Vijaya joined Casserole Club after hearing about it from a work colleague:

“I think its fabulous, I’ve said that from the beginning. When I usually deliver his meal, I bring enough for two days. It’s nice to know I can give somebody a home cooked meal. To me that is important.”

After signing up, the Casserole Club matchmaking team introduced her to Tom. Even though Tom lives twenty minutes drive away from Vijaya, she has found the time since July to visit him once a week.

Since meeting Tom, Vijaya has got to know all about him, his family and his hobbies. When she goes over to deliver his meal, she usually stays for a cup of tea and they talk in detail about Tom’s family life and what he is getting up to over the week to come.

Having got to know Tom, Vijaya is concerned for his wellbeing. When she goes to visit him she not only asks about what is currently happening in his life, but also offers friendly advice on who to speak to in certain situations:

“There are probably a lot of people who don’t go out, so they’re not getting that hot meal and that’s the biggest problem. I will do Casserole Club until I can’t do it anymore.”

Although Vijaya has got to know Tom very well over the last five months, she would also like to meet new Diners in her area. She would like to meet other older people who would benefit from sharing one of her home cooked meals and getting to know a friendly neighbour.

Vijaya’s passion for the project is obvious. Although she is concerned about not being able to Cook for Tom forever, she trusts Casserole Club to locate new Cooks for Tom when she feels she is unable to share her food for him any longer.

Tom’s Casserole Club Story

Tom is a Casserole Club Diner. He lives alone in a flat in West Barnet where he shares a weekly meal with Vijaya, his current Casserole Club Cook.

Tom signed up to Casserole Club at a day centre he goes to twice a week. Although he likes to go to this centre, it’s opening hours have recently changed from five to two days a week. This means he spends more time in his flat than before:

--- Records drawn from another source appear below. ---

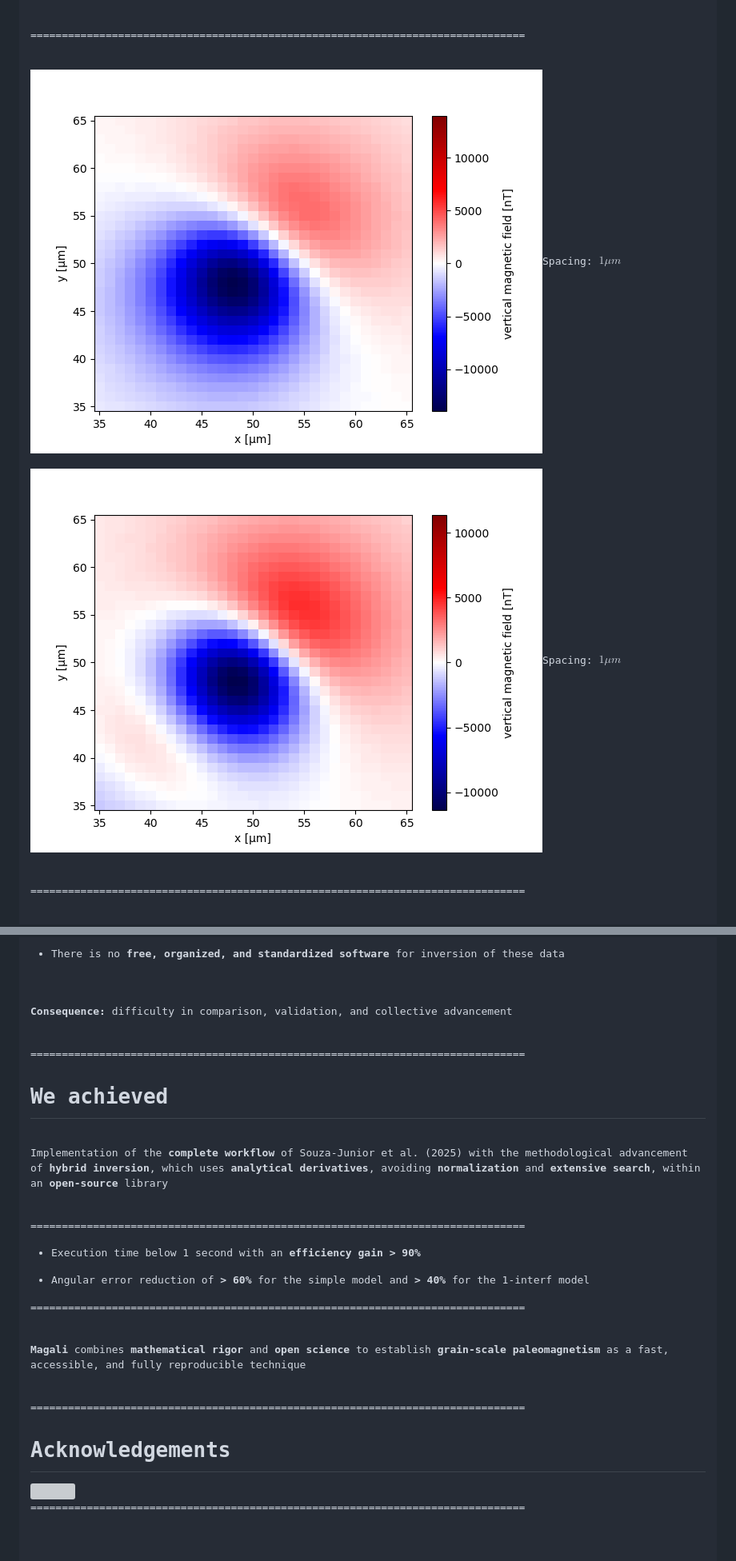
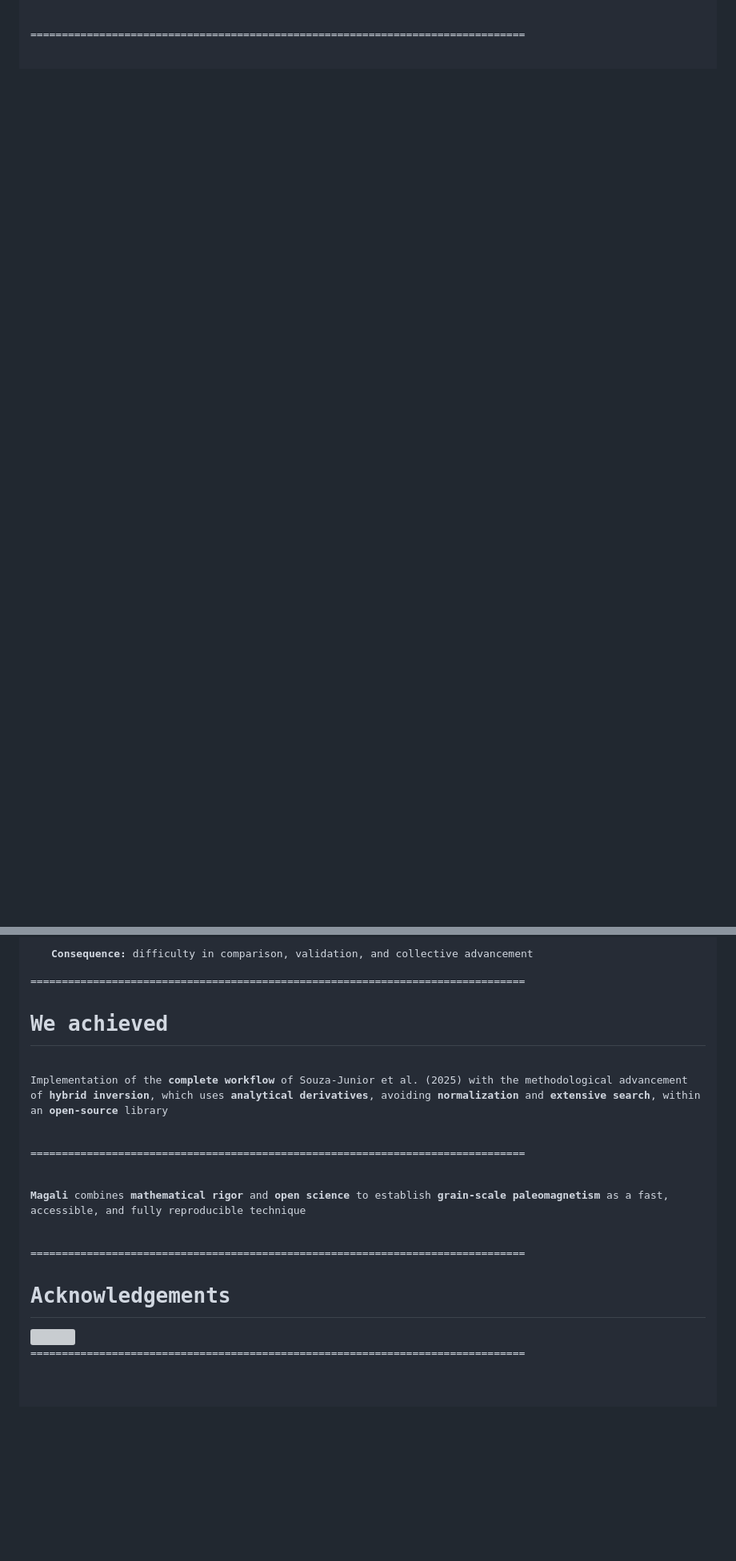
Before and after one commit to YagoMCastro/magali-short-presentation, a Markdown page: slides.md, 2 parts joined by grey strips. Shown at 80% size. Drawn GitHub-style; blank space fills up the shorter version; grey boxes are pictures that could not be loaded.

Commit message:
Shorten comparison and conclusions

```diff
--- a/slides.md
+++ b/slides.md
@@ -1297,16 +1272,6 @@ $$\left( \mathbf{J}^T \mathbf{J} + \alpha \cdot \mathrm{diag}(\mathbf{J}^T \math
 </div>
 
 ===============================================================================
-
-
-<div class="row">
-<div class="col-medium"><img src="assets/simple-model-1.png" style="width: 100%">Spacing: $1 \mu m$</div>
-<div class="col-medium"><img src="assets/one-interf-1.png" style="width: 100%">Spacing: $1 \mu m$</div>
-</div>
-
-===============================================================================
-
-
 <div class="row">
 <div class="col-medium"><img src="assets/simple-model-2.png" style="width: 100%">Spacing: $0.3 \mu m$</div>
 <div class="col-medium"><img src="assets/one-interf-2.png" style="width: 100%">Spacing: $0.3 \mu m$</div>
@@ -1415,11 +1356,6 @@ $$\left( \mathbf{J}^T \mathbf{J} + \alpha \cdot \mathrm{diag}(\mathbf{J}^T \math
 
-- There is no **free, organized, and standardized software** for inversion of these data
-</div>
-
-<div class="fragment">
-
-**Consequence:** difficulty in comparison, validation, and collective advancement
-</div>
+- <!-- .element: class="fragment" -->
+  **Consequence:** difficulty in comparison, validation, and collective advancement
 
 ===============================================================================
 # We achieved
@@ -1429,12 +1365,6 @@ $$\left( \mathbf{J}^T \mathbf{J} + \alpha \cdot \mathrm{diag}(\mathbf{J}^T \math
 Implementation of the **complete workflow** of Souza-Junior et al. (2025) with the methodological advancement of **hybrid inversion**, which uses **analytical derivatives**, avoiding **normalization** and **extensive search**, within an **open-source** library
 
 </div>
-
-===============================================================================
-
-- Execution time below 1 second with an **efficiency gain > 90%**
-
-- Angular error reduction of **> 60%** for the simple model and **> 40%** for the 1-interf model
 
 ===============================================================================
 
@@ -1448,7 +1378,6 @@ Implementation of the **complete workflow** of Souza-Junior et al. (2025) with t
 # Acknowledgements
 
 <img src="assets/capes.png" height=100%>
-
 
 ===============================================================================
 <!-- .slide: data-background-opacity="0.2" data-background-image="assets/magali-logo.png"  data-background-size="contain" data-background-color="#262626" -->
```
Also changed, not shown: other parts of slides.md (+26 -75 lines).
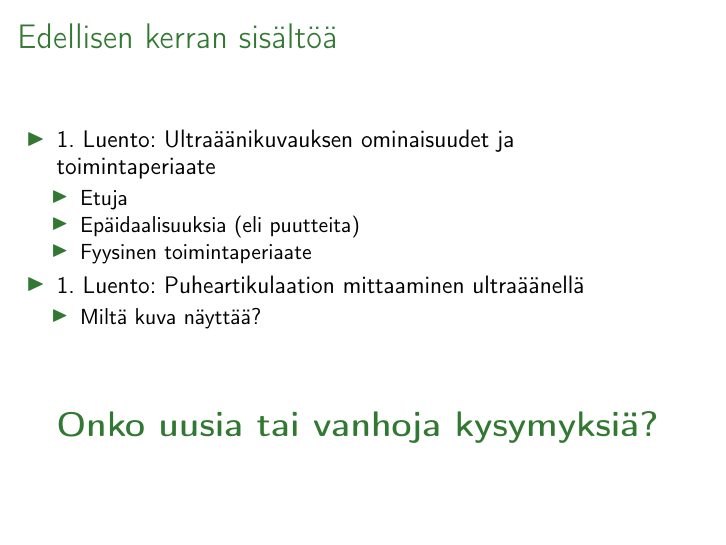
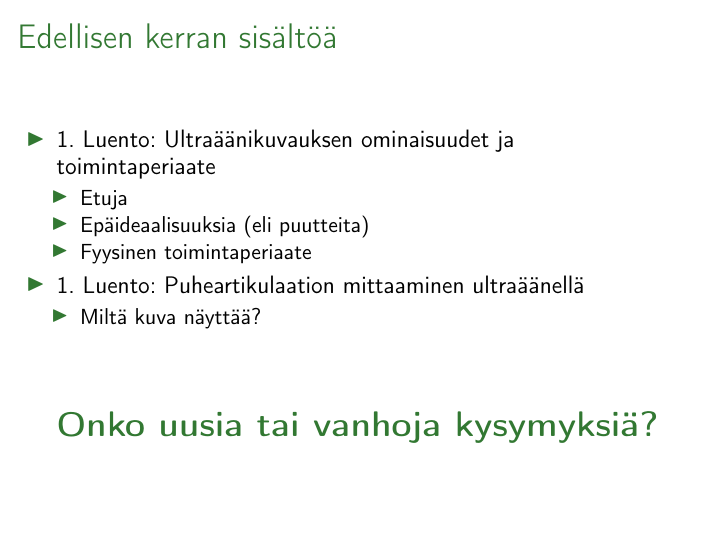
Before and after one commit to giuthas-teaching/HY_soveltava_fonettiikka, LaTeX slides (luento2/HY_2022_luento2.tex): page 2 of 21. Compiled offline with pdfLaTeX.

Commit message:
Pianovireen korjaus

```diff
--- a/luento2/HY_2022_luento2.tex
+++ b/luento2/HY_2022_luento2.tex
@@ -47,7 +47,7 @@
   \item 1. Luento: Ultraäänikuvauksen ominaisuudet ja toimintaperiaate
     \begin{itemize}
     \item Etuja
-    \item Epäidaalisuuksia (eli puutteita)
+    \item Epäideaalisuuksia (eli puutteita)
     \item Fyysinen toimintaperiaate
     \end{itemize}
   \item 1. Luento: Puheartikulaation mittaaminen ultraäänellä
```
Also changed, not shown: luento2/HY_2022_luento2.pdf.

Although he could go to another local day centre, he feels he may not fit in with people he doesn’t know. This means that his social group is getting smaller.

Tom has been sharing food with Vijaya since July and looks forward to his meal share every week. When she comes over they sit and chat about everything from his latest bingo game to what his family it up to over Christmas. Its clear to see that a friendship has started to grow though sharing a weekly meal:

“I rather like it. It’s just somebody to come over. It’s nice, it’s just what I wanted.”

Being an avid bingo player, Tom likes to keep Vijaya updated with the latest bingo politics. Knowing this Vijaya has even offered to go and play soon with him.

Although Tom and Vijaya’s friendship has grown, he is still very grateful every week when she comes to visit him. Every time the matchmaking team speak to him after a meal share, he always has good things to say about his Cook.

Although Tom is still amazed that people would bother cooking for him, he now is able to see that the project is growing . He can see that local people do want to meet and get to know him over a home cooked meal.

Thanks to Tom and Vijaya for sharing their thoughts with us.

Inspired by Tom and Vijaya’s story? Sign up now to Casserole Club.